(WORK INSTRUCTION): Run through the data and copy out every line that mentions the word "routerLinkActive".

Data items:
===============

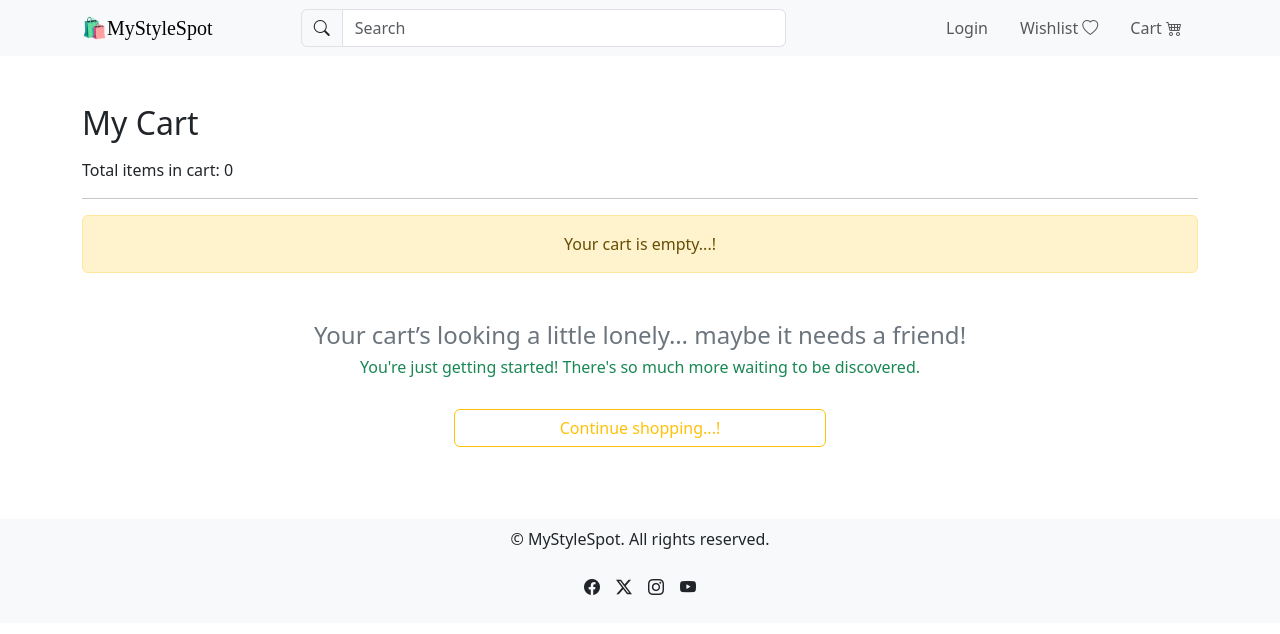
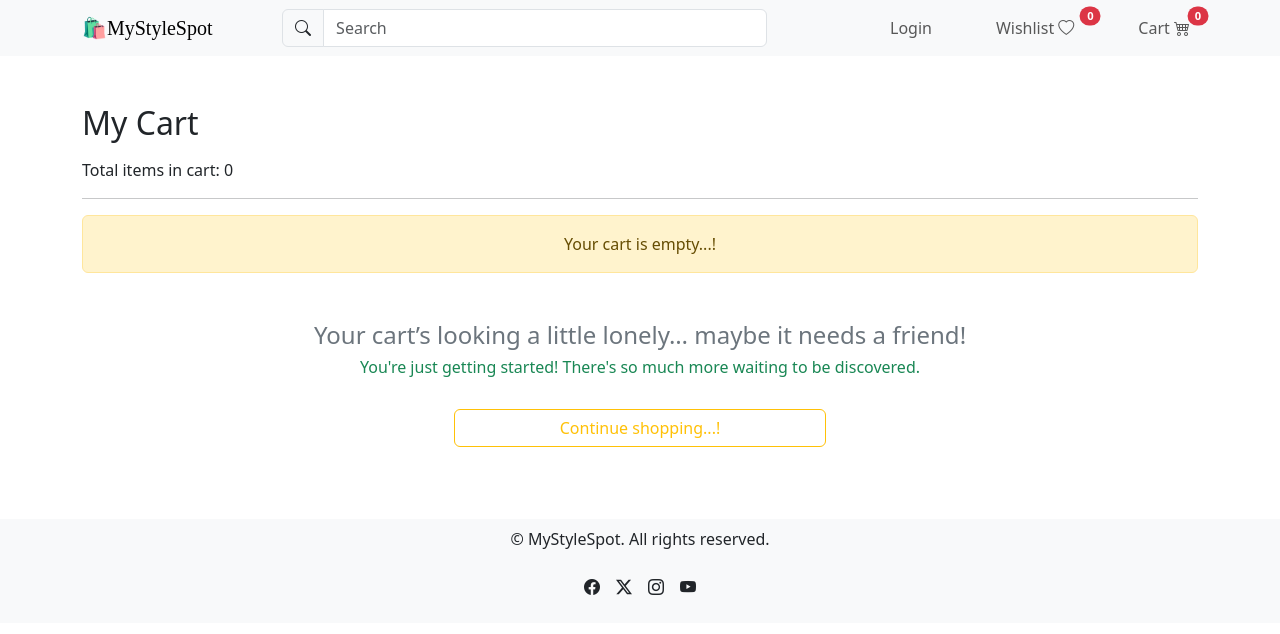
Before and after one commit to vais2004/majorproject_1, a React (Create React App) app in the folder my-app/: page /cart in a window 1280 px wide. Shown: the top 634 px of the page. Built offline with nearby package versions, Linux system fonts and the light colour scheme.

Commit message:
update header adding badge for items count  of wishlist and cart

```diff
--- a/my-app/src/components/Header.jsx
+++ b/my-app/src/components/Header.jsx
@@ -7,12 +7,23 @@ const Navbar = () => {
   const navigate = useNavigate();
   const search = useSelector((state) => state.search.text);
 
-const handleSearchChange =(event)=>{
-  const searched=event.target.value;
-  dispatch(setSearchText(searched))
-  navigate('/products')
-}
+  const cartItems = useSelector((state) => state.cart.cartItems);
+  const totalCartQuantity = cartItems.reduce(
+    (total, item) => total + item.quantity,
+    0
+  );
 
+  //const wishlistCount = useSelector((state) => state.wishlist.wishlistItems.length);
+  const wishlistCount = useSelector(
+    (state) => state.wishlist?.wishlistItems?.length || 0
+  );
+  console.log("Wishlist count in Navbar:", wishlistCount);
+
+  const handleSearchChange = (event) => {
+    const searched = event.target.value;
+    dispatch(setSearchText(searched));
+    navigate("/products");
+  };
 
   return (
     <header className="navbar navbar-expand-lg navbar-light bg-light">
@@ -31,8 +42,7 @@ const handleSearchChange =(event)=>{
           <span className="navbar-toggler-icon"></span>
         </button>
         <div className="collapse navbar-collapse" id="navbarNav">
-
-            <div className=" col-lg-6 mx-auto my-2 my-lg-0">
+          <div className=" col-lg-6 mx-auto my-2 my-lg-0">
             <div className="input-group" style={{ maxWidth: "100%" }}>
               <span className="input-group-text" id="basic-addon1">
                 <i className="bi bi-search"></i>
@@ -44,9 +54,8 @@ const handleSearchChange =(event)=>{
                 value={search}
                 onChange={handleSearchChange}
               />
-              </div>
             </div>
-
+          </div>
 
           <div className="navbar-nav ms-auto">
             <div className="btn-group" role="group">
@@ -54,12 +63,27 @@ const handleSearchChange =(event)=>{
                 Login
               </Link>
 
-              <Link to="/wishlist" className="nav-link px-3">
+              <Link
+                to="/wishlist"
+                className="nav-link pe-3 px-5 position-relative">
                 Wishlist <i className="bi bi-heart"></i>
+                <span
+                  className="position-absolute top-0 me-5 mt-2  start-100 translate-middle badge rounded-pill bg-danger"
+                  style={{
+                    fontSize: "0.7rem",
+                    transform: "translate(-50%, -50%)", // Explicit transform
+                  }}>
+                  {wishlistCount}
+                </span>
               </Link>
 
-              <Link to="/cart" className="nav-link px-3">
+              <Link to="/cart" className="nav-link pe-2 px-5 position-relative">
                 Cart <i className="bi bi-cart4"></i>
+                <span
+                  className="position-absolute top-0 me-5 mt-2 start-100 translate-middle badge rounded-pill bg-danger"
+                  style={{ fontSize: "0.7rem" }}>
+                  {totalCartQuantity}
+                </span>
               </Link>
             </div>
           </div>
```
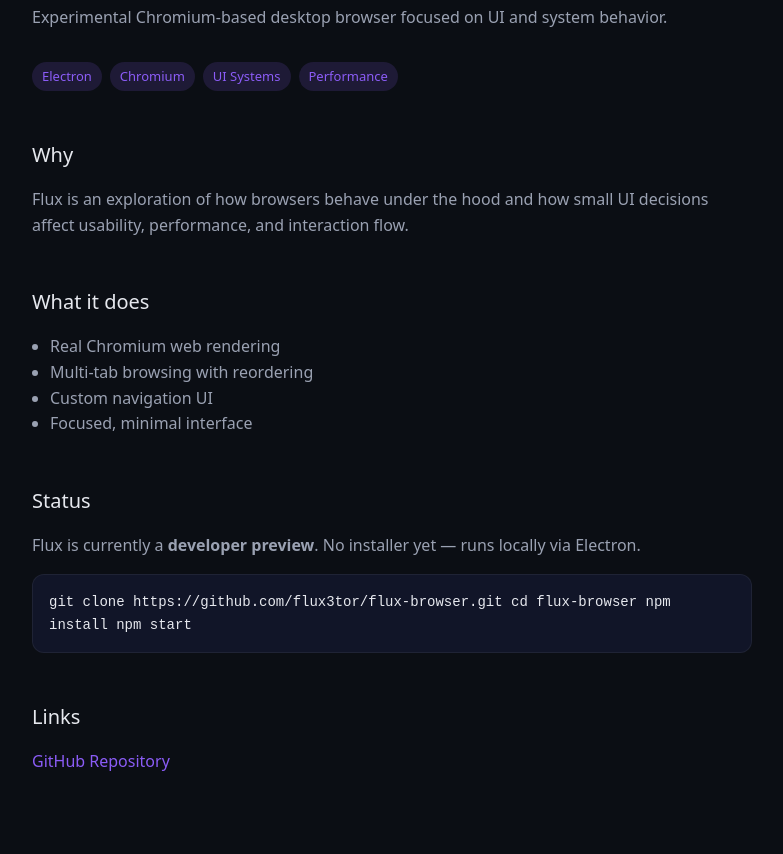
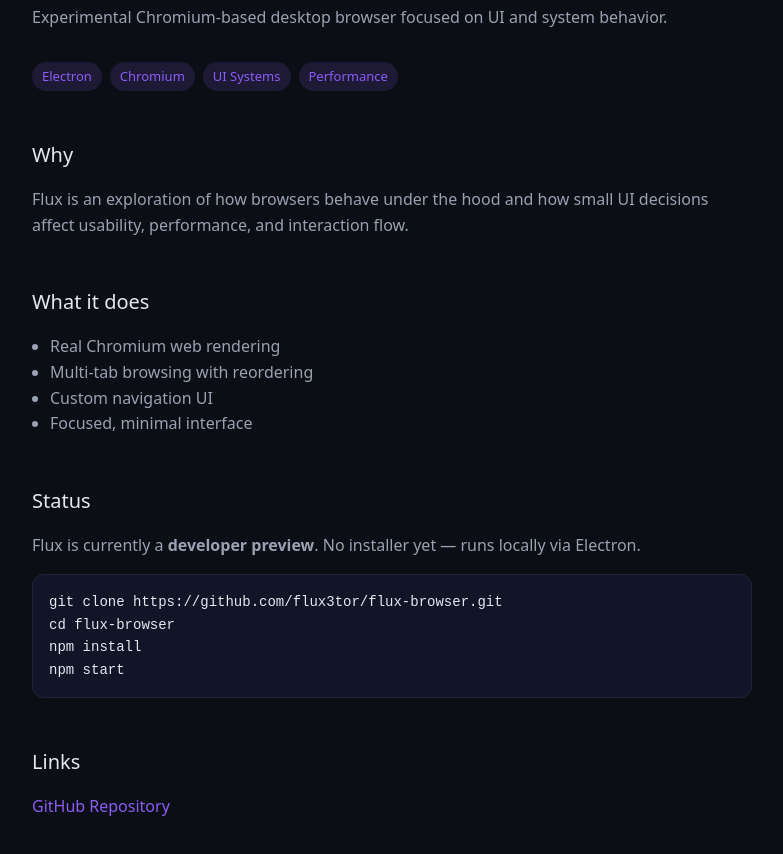
Before and after one commit to Flux3tor/flux-browser, an Electron app: page docs/index.html in a window 1200 px wide. Shown: the part 190-1044 px from the top of the page, without its empty margins (208-991 px from the left). Drawn offline with Linux system fonts and the light colour scheme.

```diff
--- a/docs/index.html
+++ b/docs/index.html
@@ -133,10 +133,10 @@
       </p>
 
       <div class="box">
-git clone https://github.com/flux3tor/flux-browser.git
-cd flux-browser
-npm install
-npm start
+git clone https://github.com/flux3tor/flux-browser.git <br>
+cd flux-browser <br>
+npm install <br>
+npm start <br>
       </div>
     </section>
 
```
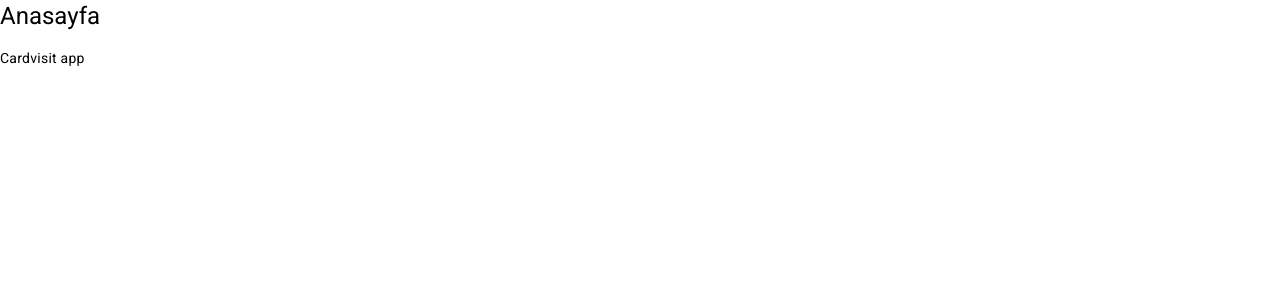
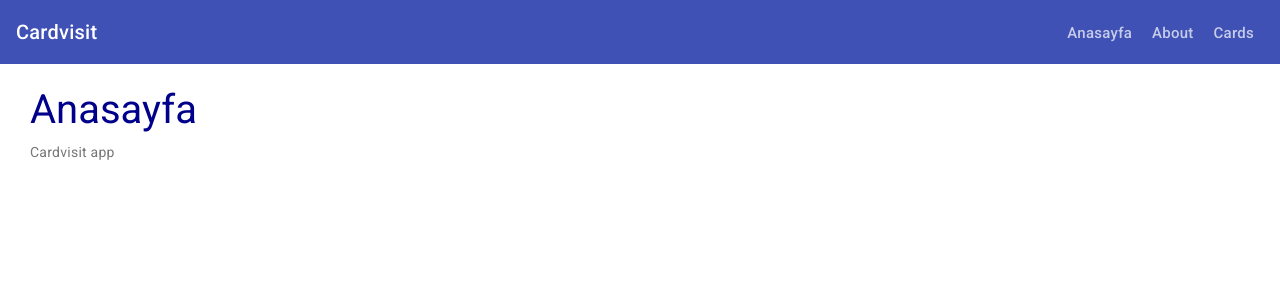
Before and after one commit to IAyseKaya/CardvisitApp, an Angular app: page / in a window 1280 px wide. Shown: the top 300 px of the page. Built offline with nearby package versions, Linux system fonts and the light colour scheme.

Commit message:
header style düzenlendi

```diff
--- a/src/app/app-routing.module.ts
+++ b/src/app/app-routing.module.ts
@@ -13,6 +13,7 @@
     path:'about',
     component:AboutComponent
   },
+  { path: 'cards', loadChildren: () => import('./cards/cards.module').then(m => m.CardsModule) },
 
 ];
 
--- a/src/app/app.module.ts
+++ b/src/app/app.module.ts
@@ -1,13 +1,12 @@
 import { NgModule } from '@angular/core';
 import { BrowserModule } from '@angular/platform-browser';
-
 import { AppRoutingModule } from './app-routing.module';
 import { AppComponent } from './app.component';
 import { HeaderComponent } from './component/header/header.component';
 import { HomeComponent } from './component/home/home.component';
 import { AboutComponent } from './component/about/about.component';
 import { BrowserAnimationsModule } from '@angular/platform-browser/animations';
-
+import {MatToolbarModule} from '@angular/material/toolbar';
 @NgModule({
   declarations: [
     AppComponent,
@@ -18,7 +17,8 @@
   imports: [
     BrowserModule,
     AppRoutingModule,
-    BrowserAnimationsModule
+    BrowserAnimationsModule,
+    MatToolbarModule,
   ],
   providers: [],
   bootstrap: [AppComponent]
--- a/src/app/component/header/header.component.html
+++ b/src/app/component/header/header.component.html
@@ -1,3 +1,12 @@
 <header class="">
-
+  <mat-toolbar color="primary" r>
+    <span>Cardvisit</span>
+    <span class="example-spacer"></span>
+    <ul class="header-menu">
+      <li >
+        <a routerLink="/" routerLinkActive="active" [routerLinkActiveOptions]="{ exact : true }">Anasayfa</a></li>
+      <li><a routerLink="/about" routerLinkActive="active" [routerLinkActiveOptions]="{ exact : true }">About</a></li>
+      <li><a routerLink="/cards" routerLinkActive="active" [routerLinkActiveOptions]="{ exact : true }">Cards</a></li>
+    </ul>
+  </mat-toolbar>
 </header>
--- a/src/app/component/header/header.component.scss
+++ b/src/app/component/header/header.component.scss
@@ -1,4 +1,22 @@
-.header{
-  height: 70px ;
-  background-color: lightblue;
+.example-spacer {
+  flex: 1 1 auto;
 }
+.header-menu{
+  padding: 0;
+  margin: 0;
+  list-style: none;
+  display: flex;
+  li{
+    a{
+    color: #fff;
+    padding: 0 10px;
+    text-decoration: none;
+    font-size: 15px ;
+    opacity: 0.7;
+      &:hover,&:active{
+        opacity: 1;
+      }
+  }
+ }
+
+}
--- a/src/styles.scss
+++ b/src/styles.scss
@@ -2,3 +2,13 @@
 
 html, body { height: 100%; }
 body { margin: 0; font-family: Roboto, "Helvetica Neue", sans-serif; }
+main{
+padding: 30px;
+  .page-title{
+  font-size: 40px;
+  color: darkblue;
+}
+.page-description{
+  color : #777;
+}
+}
```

===============

(EXERCISE OUTPUT):
+        <a routerLink="/" routerLinkActive="active" [routerLinkActiveOptions]="{ exact : true }">Anasayfa</a></li>
+      <li><a routerLink="/about" routerLinkActive="active" [routerLinkActiveOptions]="{ exact : true }">About</a></li>
+      <li><a routerLink="/cards" routerLinkActive="active" [routerLinkActiveOptions]="{ exact : true }">Cards</a></li>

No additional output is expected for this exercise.